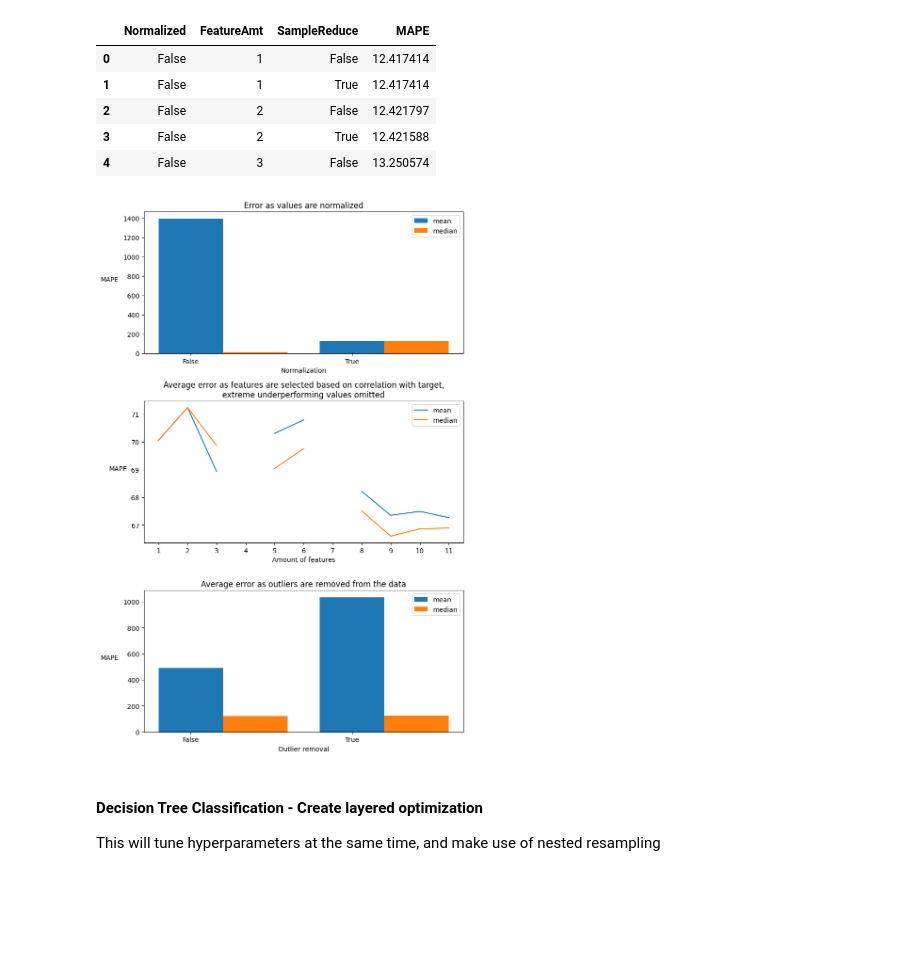
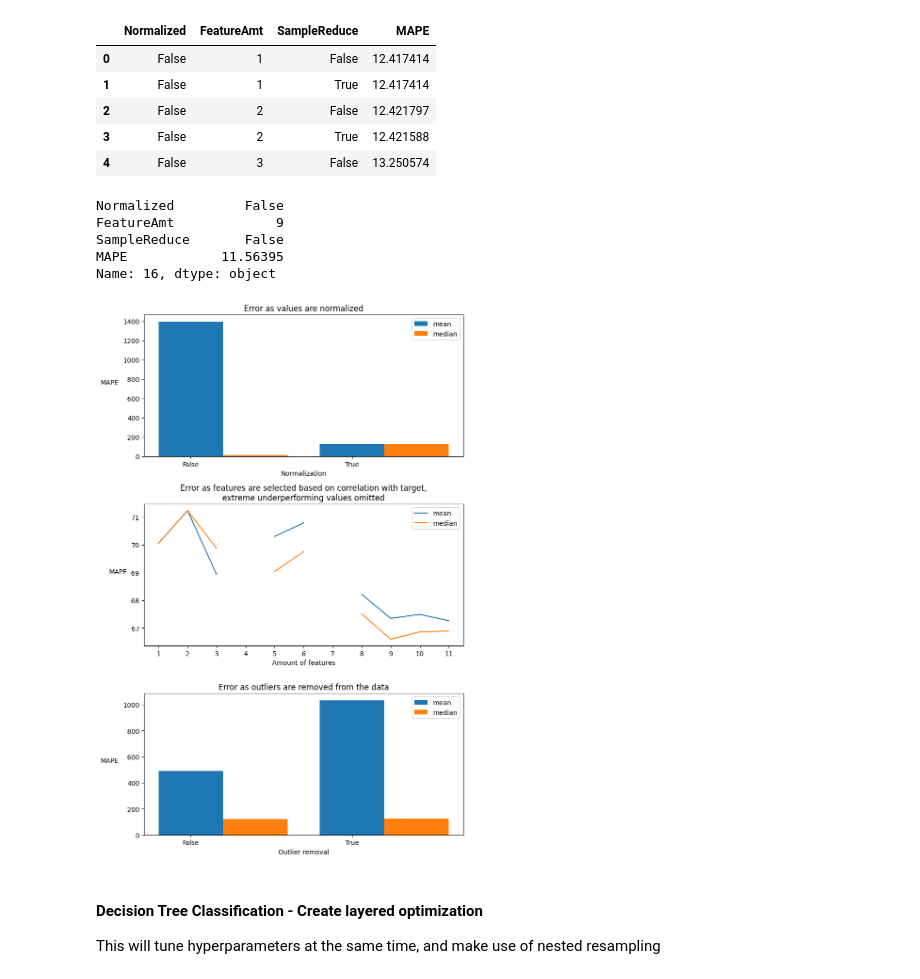
Before and after one commit to COSC5557/pipeline-optimization-Mikey-E, a Jupyter notebook: pipe.ipynb, the cells around one changed output. Cells and saved outputs as stored; diff of their text form; code cells hidden in the pictures; blank space fills up the shorter version.

```diff
--- a/pipe.ipynb
+++ b/pipe.ipynb
@@ -261,6 +263,15 @@ df_reg_results.head()
 | 2 | False | 2 | False | 12.421797 |
 | 3 | False | 2 | True | 12.421588 |
 | 4 | False | 3 | False | 13.250574 |
+# %%
+#Print best result found for the linear model
+df_reg_results.loc[df_reg_results["MAPE"].idxmin()]
+# %% [output]
+Normalized         False
+FeatureAmt             9
+SampleReduce       False
+MAPE            11.56395
+Name: 16, dtype: object
 # %%
 #Plot performance across the changes in pipeline steps.
 #Normalization
@@ -287,36 +298,36 @@ sample_mapes_med = [df_reg_results[df_reg_results["SampleReduce"] == val]["MAPE"
 
 fig, axs = plt.subplots(3, 1, figsize=(8,12))
 
 bar_width = 0.4
 axs[0].bar(np.array([0 if val == False else 1 for val in normalization_bool_vals]), normalization_mapes_mean, width=bar_width, label="mean")
 axs[0].bar(np.array([0 if val == False else 1 for val in normalization_bool_vals]) + bar_width, normalization_mapes_med, width=bar_width, label="median")
 axs[0].set_xticks(normalization_bool_vals, ["False" if val == False else "True" for val in normalization_bool_vals])
 axs[0].set_title("Error as values are normalized")
 axs[0].set_xlabel("Normalization")
 axs[0].legend()
 
 axs[1].plot(feature_amt_vals, feature_amt_mapes_mean, label="mean")
 axs[1].plot(feature_amt_vals, feature_amt_mapes_med, label="median")
 axs[1].set_xticks(feature_amt_vals)
-axs[1].set_title("Average error as features are selected based on correlation with target,\nextreme underperforming values omitted")
+axs[1].set_title("Error as features are selected based on correlation with target,\nextreme underperforming values omitted")
 axs[1].set_xlabel("Amount of features")
 axs[1].legend()
 
 axs[2].bar(np.array([0 if val == False else 1 for val in sample_bool_vals]), sample_mapes_mean, width=bar_width, label="mean")
 axs[2].bar(np.array([0 if val == False else 1 for val in sample_bool_vals]) + bar_width, sample_mapes_med, width=bar_width, label="median")
 axs[2].set_xticks(sample_bool_vals, ["False" if val == False else "True" for val in normalization_bool_vals])
-axs[2].set_title("Average error as outliers are removed from the data")
+axs[2].set_title("Error as outliers are removed from the data")
 axs[2].set_xlabel("Outlier removal")
 axs[2].legend()
 
 for ax in range(3):
     axs[ax].set_ylabel("MAPE", rotation=0, labelpad=20)
 
 plt.tight_layout()
 
 plt.savefig("regression_performance")
 # %% [output]
-[figure, old version]
+[figure, new version]
 # %% [markdown]
 #### Decision Tree Classification - Create layered optimization
 
```
Also changed, not shown: parts of 7 cells of this notebook, 4 other files.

=-=-=

= PROBLEM REQUIREMENTS =
The lines above that include "notebook" should each be listed.

= WRITTEN RESPONSE =
Before and after one commit to COSC5557/pipeline-optimization-Mikey-E, a Jupyter notebook: pipe.ipynb, the cells around one changed output. Cells and saved outputs as stored; diff of their text form; code cells hidden in the pictures; blank space fills up the shorter version.
Also changed, not shown: parts of 7 cells of this notebook, 4 other files.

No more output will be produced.